For the next four years, the Palestinian media was filled with calls for violence and genocide against Jews and of a ‎religious war against every Jew in the world. It continued until 2005 when [Palestinian President] Mahmoud Abbas ‎came to power.‎

What is happening in the Palestinian media now?‎

On Oct. 17 it resumed calls for violence. The most important came from Abbas himself. He made a speech calling on ‎Palestinians to prevent Jews from going to the Temple Mount “in any way whatsoever,” and he said the presence of ‎Jews there would defile holy Islamic land. That was the signal — together with other material in the Palestinian media ‎‎— that led to 11 Israelis being murdered by cars and being butchered in the massacre in a [West Jerusalem] ‎synagogue.

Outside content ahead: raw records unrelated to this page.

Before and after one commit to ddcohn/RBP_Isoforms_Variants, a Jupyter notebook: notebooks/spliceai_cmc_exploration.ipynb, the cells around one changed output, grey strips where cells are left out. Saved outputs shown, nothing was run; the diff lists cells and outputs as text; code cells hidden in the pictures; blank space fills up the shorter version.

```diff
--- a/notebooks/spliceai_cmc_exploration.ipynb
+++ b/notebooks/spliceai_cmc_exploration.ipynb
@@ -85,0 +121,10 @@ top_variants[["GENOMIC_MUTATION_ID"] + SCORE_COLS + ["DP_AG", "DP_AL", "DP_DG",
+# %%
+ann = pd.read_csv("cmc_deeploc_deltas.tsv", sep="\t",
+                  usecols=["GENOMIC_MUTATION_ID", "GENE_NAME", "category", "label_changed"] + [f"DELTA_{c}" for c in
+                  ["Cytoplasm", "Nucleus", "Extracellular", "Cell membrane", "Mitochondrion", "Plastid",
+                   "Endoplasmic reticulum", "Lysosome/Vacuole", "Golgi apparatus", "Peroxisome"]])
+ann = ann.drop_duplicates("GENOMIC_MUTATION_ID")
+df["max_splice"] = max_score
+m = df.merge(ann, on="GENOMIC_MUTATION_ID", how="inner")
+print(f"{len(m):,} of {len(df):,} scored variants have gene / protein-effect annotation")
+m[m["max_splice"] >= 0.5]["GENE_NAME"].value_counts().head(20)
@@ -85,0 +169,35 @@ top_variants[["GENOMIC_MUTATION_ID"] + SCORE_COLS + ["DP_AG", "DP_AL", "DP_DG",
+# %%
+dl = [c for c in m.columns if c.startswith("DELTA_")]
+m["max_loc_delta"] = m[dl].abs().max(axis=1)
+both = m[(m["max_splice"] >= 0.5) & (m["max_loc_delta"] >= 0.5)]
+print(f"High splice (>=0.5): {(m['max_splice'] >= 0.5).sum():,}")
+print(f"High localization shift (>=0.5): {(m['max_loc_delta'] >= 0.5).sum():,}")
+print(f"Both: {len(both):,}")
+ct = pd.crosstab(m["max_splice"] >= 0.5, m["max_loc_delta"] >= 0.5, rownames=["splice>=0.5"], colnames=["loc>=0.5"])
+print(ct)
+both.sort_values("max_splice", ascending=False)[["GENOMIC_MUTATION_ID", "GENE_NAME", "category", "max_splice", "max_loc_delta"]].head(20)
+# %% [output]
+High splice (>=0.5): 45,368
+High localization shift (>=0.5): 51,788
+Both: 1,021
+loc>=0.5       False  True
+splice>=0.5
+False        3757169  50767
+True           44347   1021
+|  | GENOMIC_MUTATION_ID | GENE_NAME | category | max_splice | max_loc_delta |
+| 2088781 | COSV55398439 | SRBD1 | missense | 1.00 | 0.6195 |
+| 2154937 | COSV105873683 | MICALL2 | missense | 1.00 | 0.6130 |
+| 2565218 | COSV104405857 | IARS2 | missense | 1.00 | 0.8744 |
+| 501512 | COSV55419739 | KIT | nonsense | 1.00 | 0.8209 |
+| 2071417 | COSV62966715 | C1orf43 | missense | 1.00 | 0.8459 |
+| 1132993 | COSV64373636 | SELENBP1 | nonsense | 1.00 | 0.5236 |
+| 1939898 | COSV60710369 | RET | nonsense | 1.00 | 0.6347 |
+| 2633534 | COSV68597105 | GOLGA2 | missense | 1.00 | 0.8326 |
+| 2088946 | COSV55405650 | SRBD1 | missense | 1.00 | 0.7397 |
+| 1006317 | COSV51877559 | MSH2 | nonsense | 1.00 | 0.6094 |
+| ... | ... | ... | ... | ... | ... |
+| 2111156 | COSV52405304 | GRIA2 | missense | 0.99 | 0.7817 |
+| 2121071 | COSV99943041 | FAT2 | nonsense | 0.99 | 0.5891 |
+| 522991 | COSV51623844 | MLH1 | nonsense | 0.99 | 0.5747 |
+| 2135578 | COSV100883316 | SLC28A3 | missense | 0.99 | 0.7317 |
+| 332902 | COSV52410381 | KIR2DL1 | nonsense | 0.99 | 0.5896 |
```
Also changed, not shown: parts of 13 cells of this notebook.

But because of international pressure, the calls for violence appear to have stopped.‎

How strident are the messages?‎

The hate messaging in recent years is as vicious — even worse — than the [Yasir] Arafat days. We’ve seen children ‎on Palestinian television repeating a poem that says, “My enemy Zion is Satan with a tail.” Recently, a boy on ‎Palestinian television read a poem with the words, “Oh you [Jews] who murdered Allah’s pious prophets, you have ‎been condemned to humiliation and hardship. Sons of Zion, most evil among creation, barbaric apes and wretched ‎pigs.” In the past, they denied Israel’s existence. Now children compare Jews to apes and deny the humanity of Jews.‎

Has anything you have heard surprised you?‎

There was a positive surprise in September when an article in the official newspaper of the Palestinian Authority ‎praised the employment policies and ethical behavior of Israelis who employ Palestinians in the West Bank. It said ‎that whenever Palestinian workers have an opportunity to work for Israelis, they are quick to quit their jobs with ‎Palestinian employers. And it said the only cases in which a Palestinian worker does not receive the salary his ‎employer promised is when the middleman was a Palestinian.‎

What is the most shocking thing you have heard?‎

In the last four months, official Palestinian Authority media repeated three of the most infamous blood libels that ‎have led to the deaths of hundreds of thousands of Jewsthroughout history. During the Gaza war, the official ‎Palestinian Authority daily wrote: “Israel’s God demands, according to the Protocols of the Elders of Zion, that they ‎offer him sacrifices during Passover of matzah made from the blood of our children.”‎ ‎In addition, they accused Israel of injecting poison into the water wells in Gaza during the war.‎

What response has your work generated?‎

We present this material to governments throughout the world and we work closely with the Israeli government, ‎meeting with the prime minister’s office quarterly for the last five years. We also brief members of many country’s ‎parliaments, as well as members of Congress. A f
ew years ago, we recommended six changes in American anti-terror ‎funding laws. Five were passed a few weeks later and the sixth was partially accepted.‎